By placing buds into airtight containers after drying, you force the moisture to disperse back through the buds evenly. Where it can be evaporated easier. This is known as curing.
If you start curing the buds too soon, when there is still too much moisture in them, the terpenes can get wet, and this will damage them. If the terpenes get wet after drying the smell and flavour of the buds will be affected and you will not be able to fix it.
To make sure you get the best out of your harvest, ensure the plant is properly dry by trying to snap the stems under the buds before placing them into jars.
Curing Cannabis After it has Dried
After drying, it is a good practise to cure your buds a little before using them. Over time, the last bits of sugars and starches will break down, and the smoke will become smoother, and the flavour will massively improve.
You can use your buds straight away, but giving them some time to cure will bring you a much better final product.
You should cure your cannabis after harvest for at least 1 week, and anything up to a couple of months. Cannabis will get better with time, after 2 weeks of curing, you will have some top shelf home grown for your own personal use.
You can find out how to cure your cannabis for the best taste in this article:
Final Notes on Drying Cannabis After Harvest
These last few weeks of drying and curing will make or break the quality of your cannabis. Ensure the plant is ready for harvest before chopping it, allow the plant at least 7 days to dry, and then cure for a further seven days.
Doing this will bring you the best cannabis you have ever smoked. Full of flavour, a smooth texture to the smoke, and the high the strain produces will be much more prominent.
Do not ruin your months of hard work, by rushing the last couple of weeks. Just because the plant is down, it doesn’t mean the work is over. The drying process is a very important stage of the grow cycle, don’t underestimate how important it is to get right.
Thanks for reading Percy Growers, congratulations on your harvest! Stay safe, and happy growing.

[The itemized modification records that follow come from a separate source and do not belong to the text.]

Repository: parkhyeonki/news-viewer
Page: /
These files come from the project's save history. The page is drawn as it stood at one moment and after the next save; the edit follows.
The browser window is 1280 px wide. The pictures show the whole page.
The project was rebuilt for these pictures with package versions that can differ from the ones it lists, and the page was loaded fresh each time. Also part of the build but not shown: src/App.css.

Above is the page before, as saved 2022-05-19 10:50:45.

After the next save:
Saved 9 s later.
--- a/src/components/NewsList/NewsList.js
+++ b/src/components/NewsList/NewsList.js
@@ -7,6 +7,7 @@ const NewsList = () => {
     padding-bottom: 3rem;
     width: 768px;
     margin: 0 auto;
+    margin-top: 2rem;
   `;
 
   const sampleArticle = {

About the author
Forum Administrator of Percys Grow Room. Coco Grower, but have grown in many different mediums and set ups.